_Task statement_
The expected answer is the data below, printed verbatim without its pictures.

★ ★ ★ ★ ★

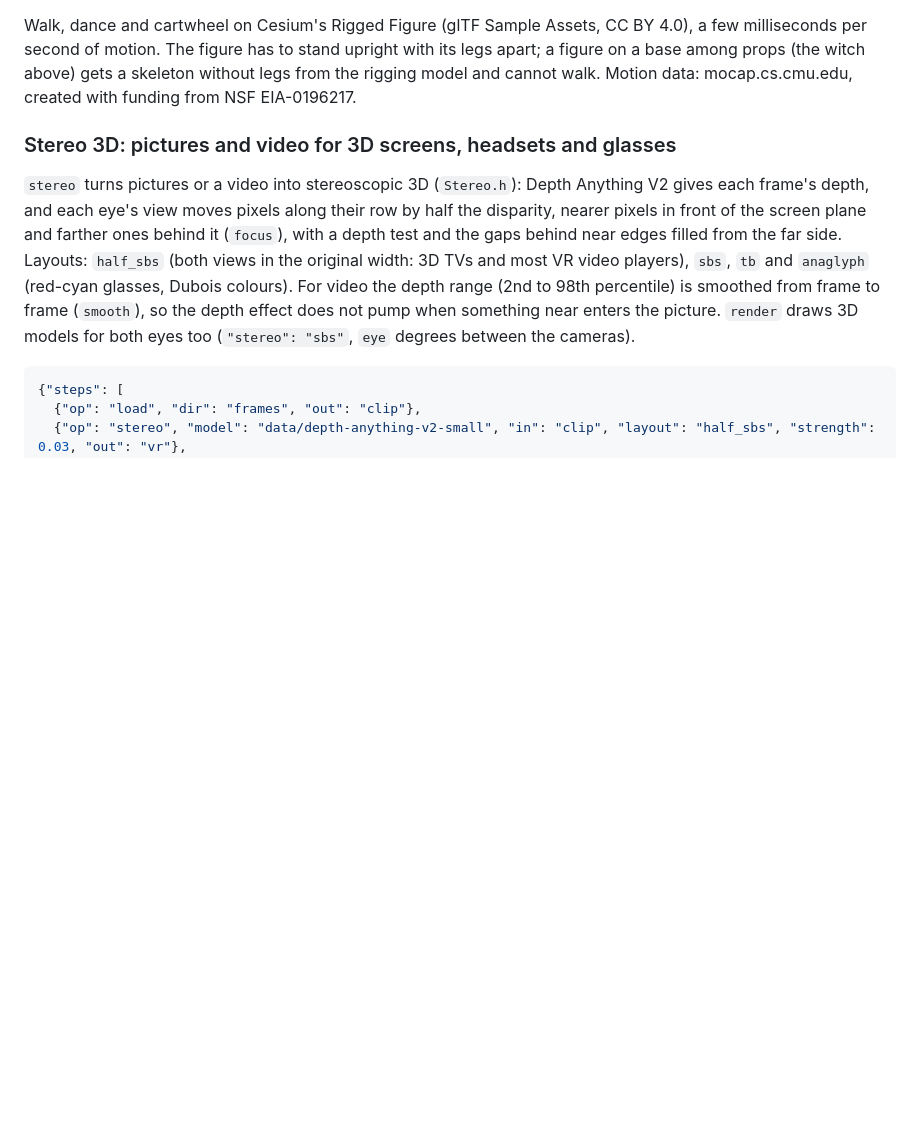
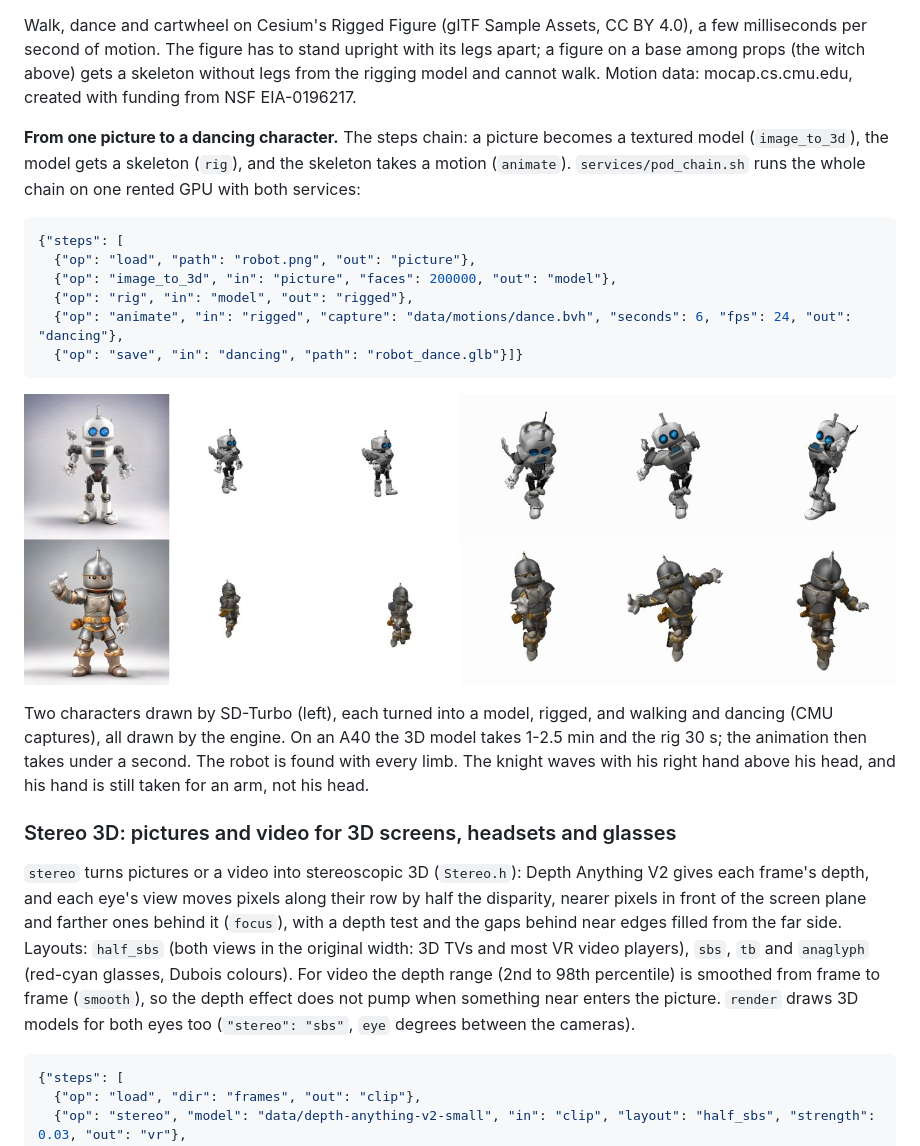
Before and after one commit to sberkan09/NeuraCraft, a Markdown page: README.md, the part around the change. Rendered like a GitHub page; pictures changed too: docs/images/chain.jpg (added); blank space fills up the shorter version.

````diff
--- a/README.md
+++ b/README.md
@@ -879,6 +879,26 @@ milliseconds per second of motion. The figure has to stand upright with its legs
 base among props (the witch above) gets a skeleton without legs from the rigging model and cannot
 walk. Motion data: mocap.cs.cmu.edu, created with funding from NSF EIA-0196217.
 
+**From one picture to a dancing character.** The steps chain: a picture becomes a textured model
+(`image_to_3d`), the model gets a skeleton (`rig`), and the skeleton takes a motion (`animate`).
+`services/pod_chain.sh` runs the whole chain on one rented GPU with both services:
+
+```json
+{"steps": [
+  {"op": "load", "path": "robot.png", "out": "picture"},
+  {"op": "image_to_3d", "in": "picture", "faces": 200000, "out": "model"},
+  {"op": "rig", "in": "model", "out": "rigged"},
+  {"op": "animate", "in": "rigged", "capture": "data/motions/dance.bvh", "seconds": 6, "fps": 24, "out": "dancing"},
+  {"op": "save", "in": "dancing", "path": "robot_dance.glb"}]}
+```
+
+<p><img src="docs/images/chain.jpg" width="900"></p>
+
+Two characters drawn by SD-Turbo (left), each turned into a model, rigged, and walking and dancing
+(CMU captures), all drawn by the engine. On an A40 the 3D model takes 1-2.5 min and the rig 30 s; the
+animation then takes under a second. The robot is found with every limb. The knight waves with his
+right hand above his head, and his hand is still taken for an arm, not his head.
+
 ### Stereo 3D: pictures and video for 3D screens, headsets and glasses
 
 `stereo` turns pictures or a video into stereoscopic 3D (`Stereo.h`): Depth Anything V2 gives each
````
Also changed, not shown: docs/images/chain_knight.png (added), docs/images/chain_robot.png (added), 3 other files.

★ ★ ★ ★ ★

_Output of the exercise_
Before and after one commit to sberkan09/NeuraCraft, a Markdown page: README.md, the part around the change. Rendered like a GitHub page; pictures changed too: docs/images/chain.jpg (added); blank space fills up the shorter version.

````diff
--- a/README.md
+++ b/README.md
@@ -879,6 +879,26 @@ milliseconds per second of motion. The figure has to stand upright with its legs
 base among props (the witch above) gets a skeleton without legs from the rigging model and cannot
 walk. Motion data: mocap.cs.cmu.edu, created with funding from NSF EIA-0196217.
 
+**From one picture to a dancing character.** The steps chain: a picture becomes a textured model
+(`image_to_3d`), the model gets a skeleton (`rig`), and the skeleton takes a motion (`animate`).
+`services/pod_chain.sh` runs the whole chain on one rented GPU with both services:
+
+```json
+{"steps": [
+  {"op": "load", "path": "robot.png", "out": "picture"},
+  {"op": "image_to_3d", "in": "picture", "faces": 200000, "out": "model"},
+  {"op": "rig", "in": "model", "out": "rigged"},
+  {"op": "animate", "in": "rigged", "capture": "data/motions/dance.bvh", "seconds": 6, "fps": 24, "out": "dancing"},
+  {"op": "save", "in": "dancing", "path": "robot_dance.glb"}]}
+```
+
+<p><img src="docs/images/chain.jpg" width="900"></p>
+
+Two characters drawn by SD-Turbo (left), each turned into a model, rigged, and walking and dancing
+(CMU captures), all drawn by the engine. On an A40 the 3D model takes 1-2.5 min and the rig 30 s; the
+animation then takes under a second. The robot is found with every limb. The knight waves with his
+right hand above his head, and his hand is still taken for an arm, not his head.
+
 ### Stereo 3D: pictures and video for 3D screens, headsets and glasses
 
 `stereo` turns pictures or a video into stereoscopic 3D (`Stereo.h`): Depth Anything V2 gives each
````
Also changed, not shown: docs/images/chain_knight.png (added), docs/images/chain_robot.png (added), 3 other files.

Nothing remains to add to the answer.